There is one thing entrepreneurs will universally agree on – startup life is similar to riding a never-ending roller-coaster. However, the one thing that most of us forget is that, at least on a roller-coaster, you know when you’ll start descending.
And as scary as it might feel, it is predictable, known and anticipated. You even had time to mentally prepare yourself while waiting in line for hours. That’s part of the exhilaration. In startups, you don’t know when you’ll fall – and that is the scariest part.
In Aikido, we are taught that the number one rule is to keep your balance. It is when we are balanced that we are stronger, both physically and mentally. But what happens when you lose your balance and you fall? We are told that we must quickly rise back on our feet. Easy to say, but how do you actually do that?

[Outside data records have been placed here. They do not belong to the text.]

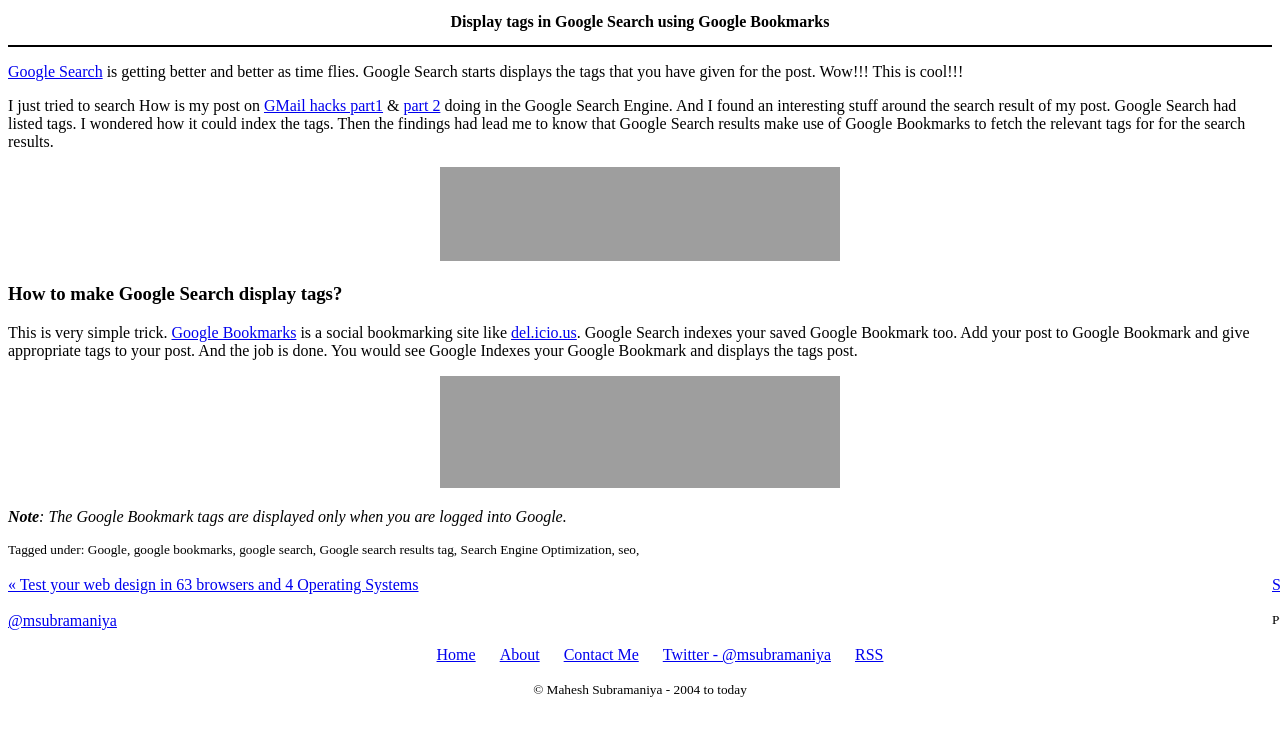
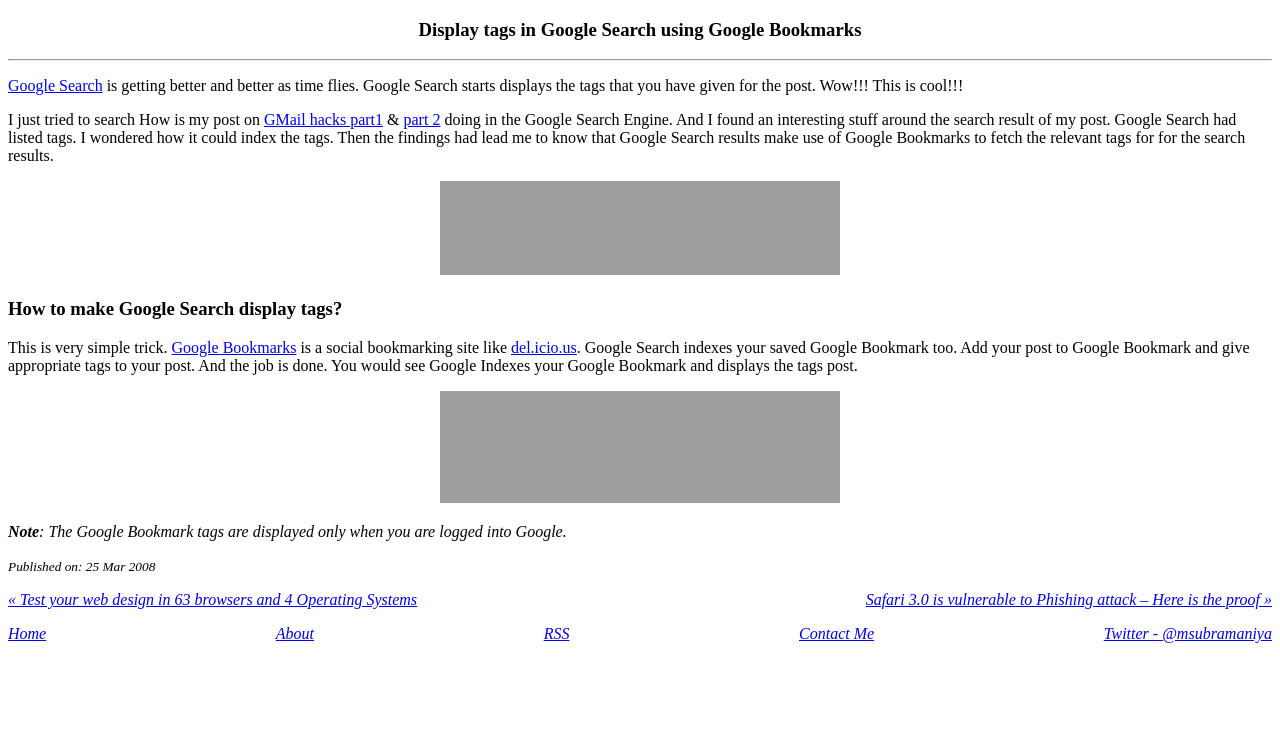
Before and after one commit to maheshsubramaniya/maheshsubramaniya.github.com, a Jekyll site: the page built from _posts/google/2008-03-25-display-tags-in-google-search-using-google-bookmarks.markdown, in a window 1280 px wide. Shown: the top 736 px of the page. Built offline with Jekyll 4.4.1, drawn with Linux system fonts in a browser that asks for light colours.

Commit message:
fixed mobile layouts

```diff
--- a/_includes/header.html
+++ b/_includes/header.html
@@ -9,7 +9,7 @@
 
   <!-- all the mobile settings -->
   <meta name="HandheldFriendly" content="True">
-  <meta name="viewport" content="width=device-width, initial-scale=1,maximum-scale=1">
+  <meta name="viewport" content="width=device-width, initial-scale=1.0,maximum-scale=1">
 
   <!-- <meta name="MobileOptimized" content="320"> -->
 
@@ -70,65 +70,11 @@
    <link href="{{site.url}}/rss.xml" rel="alternate"
 	 	title="{{site.site_name}}" type="application/rss+xml" />
 
+
 <style>
 
-
-#content .post{
-  width: 100%;
-}
-
-#wrapper-home {
-  margin-right: 600px;
-/*  font-family: monospace;
-  font-size: 1.2em;*/
-  line-height: 24px;
-}
-
-#posts-display, .left {
-  float: left;
-  width: 100%;
-}
-#projects-display, .right {
-  float: right;
-  width: 600px;
-  margin-right: -600px;
-}
-
-#twitter{
-  font-size: 1em;
-  clear: both;
-}
-
-.excerpt{
-  font-style: italic;
-  font-size: 0.8em;
-}
-.entry .entry-date{
-  width: 3em;
-}
-
-.entry a{
-  margin-left: 10px;
-}
-
-#projects-display .entry a{
-  margin-left: 0;
-}
-
-ul.menu li
-{
-  display: inline;
-  list-style-type: none;
-  padding-right: 20px;
-}
-
-.post-header{
-  border-bottom: 2px solid;
-  text-align: center;
-}
-
-.post-title{
-  font-size: 100%;
-}
-
+article>.entry {line-height: 2em;}
+.post-header h3{text-align: center; }
+.page-navigation{display:flex; justify-content:space-between; padding-top:1em; flex-direction:row; font-style:italic; }
+.excerpt,.published-date{font-style:italic; }
 </style>
--- a/_layouts/default.html
+++ b/_layouts/default.html
@@ -4,25 +4,17 @@
 		{% include header.html %}
 	</head>
 	<body>
-		{% if page.id == "index" %}
-			{% include blog-title.html %}
-		{% endif %}
-
 		<section id="content">
 			{{ content }}
 		</section>
 
 		<footer>
-			<div class="center" style="text-align:center;">
-			    <ul class="menu">
-			      <li></li>
-			      <li><a href="/" title="Home">Home</a></li>
-			      <li><a href="/about.html" title="About">About</a></li>
-			      <li><a href="/contact.html" title="Contact">Contact Me</a></li>
-			      <li><a href="https://www.twitter.com/msubramaniya" title="twitter">Twitter - @msubramaniya</a></li>
-			      <li><a href="/atom.xml" title="RSS">RSS</a></li>
-			    </ul>
-			    <small>© {{site.author}} - 2004 to today</small>
+			<div class="center page-navigation" style="text-align:center;">
+			      <a href="/" title="Home">Home</a>
+			      <a href="/about.html" title="About">About</a>
+			      <a href="/atom.xml" title="RSS">RSS</a>
+			      <a href="/contact.html" title="Contact">Contact Me</a>
+			      <a href="https://www.twitter.com/msubramaniya" title="twitter">Twitter - @msubramaniya</a>
 			  </div>
 		</footer>
 	</body>
--- a/_layouts/post.html
+++ b/_layouts/post.html
@@ -6,24 +6,21 @@
 
 <article class="post single">
 	<header class="post-header">
-		  <h2 class="post-title">{{ page.title }}</h2>
+		  <h3 class="post-title">{{ page.title }}</h3>
+		  <hr/>
 	</header>
 	<p>{{ content }}</p>
 
 
-
-	<small>
-		<div class="tags">
-			Tagged under:
-			{% for tag in page.tags  %}
-				<span>{{tag}},</span>
-			{% endfor %}
-		</div>
-
-	</small>
+  	<footer >
+		<small class="right published-date">
+			Published on: <time datetime="{{ page.date | date: "%Y-%m-%d" }}">{{ page.date | date_to_string }}</time>
+		</small>
+  	</footer>
+  	<!-- by {{site.author}} -->
+</article>
 
 	<nav class="page-navigation">
-	        <div class="clear">&nbsp;</div>
 	        <div class="left">
 	        {% if page.previous.url %}
 	                <a href="{{page.previous.url}}" title="Previous Post:
@@ -37,22 +34,6 @@
 	{{page.next.title}}">{{page.next.title}} &raquo; </a>
 	        {% endif %}
 	        </div>
-	        <div class="clear">&nbsp;</div>
-
 	</nav>
 
-  	<footer >
-
-		<small class="right">
-			Published on: <time datetime="{{ page.date | date: "%Y-%m-%d" }}">{{ page.date | date_to_string }}</time>
-		</small>
-
-		<div>
-			<a class="twitter-follow-button" href="https://twitter.com/{{site.twitter_id}}" title="{{site.twitter_id}}">@{{site.twitter_id}}</a>
-		</div>
-
-  	</footer>
-  	<!-- by {{site.author}} -->
-</article>
-
 </div>
```
Also changed, not shown: index.html (+5 -4 lines).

Every lesson incorporates practicing rolling. We do it over and over and over again. Sometimes, I feel that we spend more time on the floor or trying to get up than practicing techniques. But the reason why is simple: the more you practice falling, the more you’ll overcome the fear and turn it into the love of flying.
As all of you surely know, startup life brings along a series of disappointing moments. An investor that suddenly disappears after initially agreeing to collaborate, an employee that resigns at the worst possible time, running out of money right when you felt success was just around the corner. I could give you tons of examples. And most of the time, all these instances come up unexpectedly.
Unlike roller coasters, you don’t see the descent approaching. And even optimistic entrepreneurs that are driven to move their startup forward find things going sideways and feeling seriously beat down. So, what do you do when your plans get crushed? What do you do when you lose your balance?
1. Analyze where you got hurt and decide what needs protection & what can handle the hit
2. Gather the strength and energy to rise back up
3. When the smoke has cleared, understand what made you fall in the first place
Falling, much like failing, isn’t a big deal per say. The big deal is choosing to stay down on the ground.
The takeaway is that once you know exactly how falling feels, you will know how to handle it. If you’re an entrepreneur, this is a question if when, not if. Welcome to startup life. Remember that as it happens the first, second, and third time, you’ll find yourself falling more and more gracefully and rising up to meet your next challenge quicker. Just keep rolling.
“Failure is the key to success;
Each mistake teaches us something.”
-Morihei Ueshiba (founder of Aikido)